▶ [ASSIGNMENT]:
Where "background" occurs in a line of the entries below, copy that line.

▶ [DATA SHOWN]:

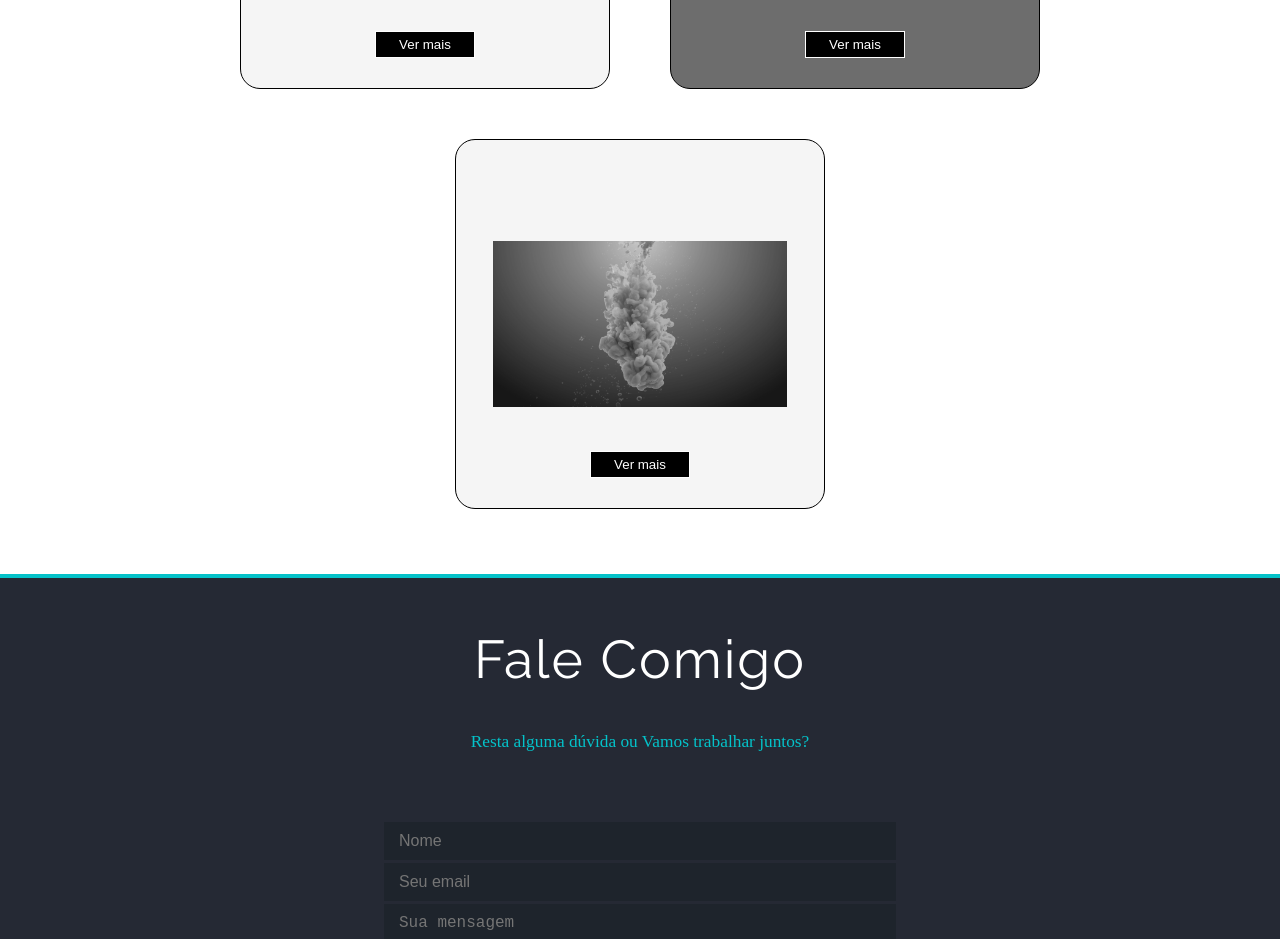
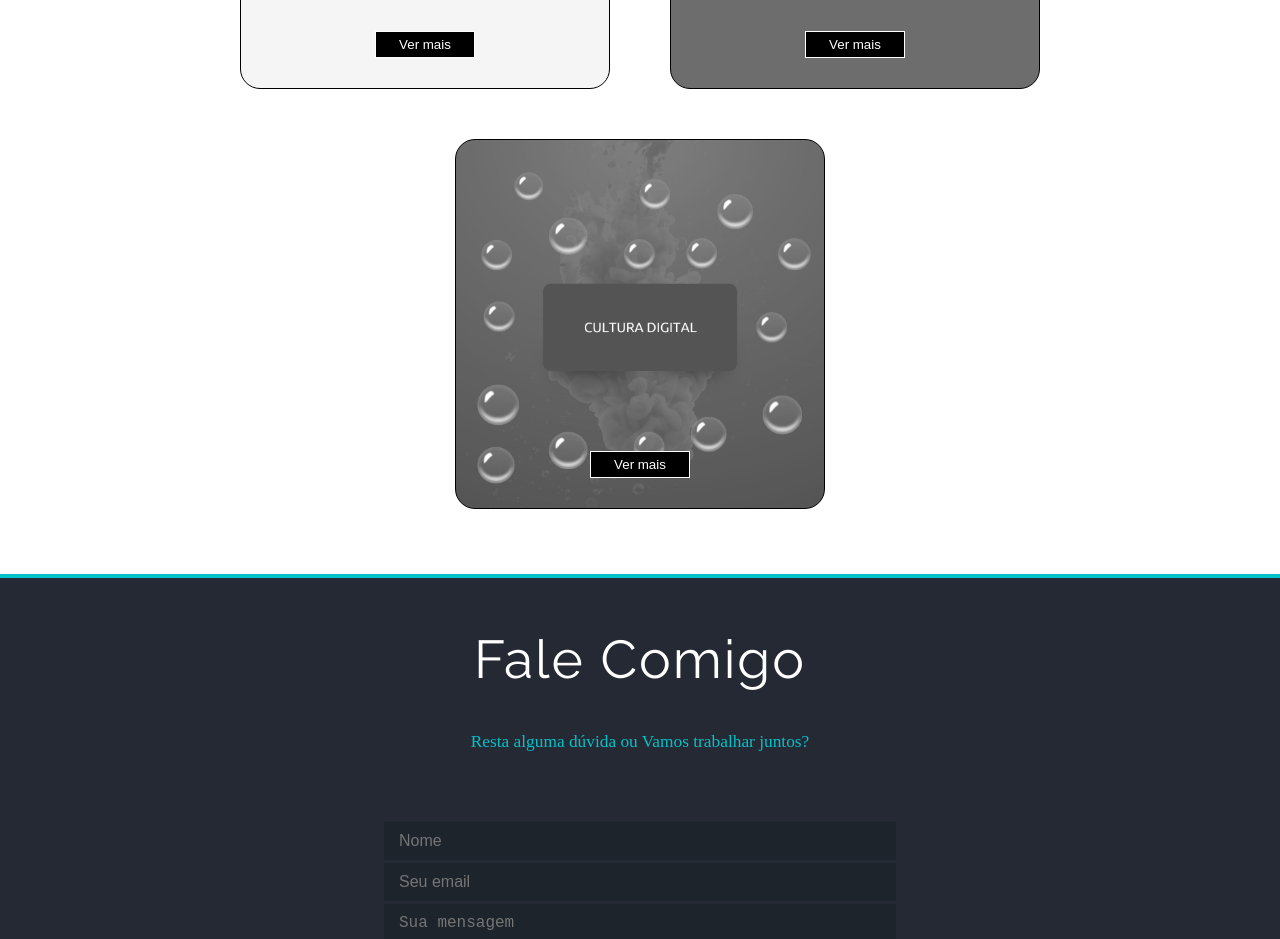
Before and after one commit to Vangeanc3/portfolio, a website: page index.html in a window 1280 px wide. Shown: the part 3100-4039 px from the top of the page. Drawn offline with nearby package versions, Linux system fonts and the light colour scheme.

Commit message:
add project 3

```diff
--- a/css/projetos.css
+++ b/css/projetos.css
@@ -61,8 +61,8 @@
 }
 
 .projetos-card:nth-child(3){
-    background-image: url(../imgs/CulturaDigital.png);
-    background-size: 80%;
+    background-image: url(../imgs/Cultura_Digital.png);
+    background-size: 100%;
     background-repeat: no-repeat;
     background-position: center;
     background-color: whitesmoke;
@@ -97,7 +97,7 @@
 
 .projetos-card:nth-child(3):hover{
     filter: grayscale(0%);
-    background-size: 100%;
+    background-size: 110%;
     transition: 2s;
     cursor: pointer;
 }
```
Also changed, not shown: imgs/Cultura_Digital.png (added).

▶ [YOUR RESPONSE]:
-    background-image: url(../imgs/CulturaDigital.png);
-    background-size: 80%;
+    background-image: url(../imgs/Cultura_Digital.png);
+    background-size: 100%;
     background-repeat: no-repeat;
     background-position: center;
     background-color: whitesmoke;
-    background-size: 100%;
+    background-size: 110%;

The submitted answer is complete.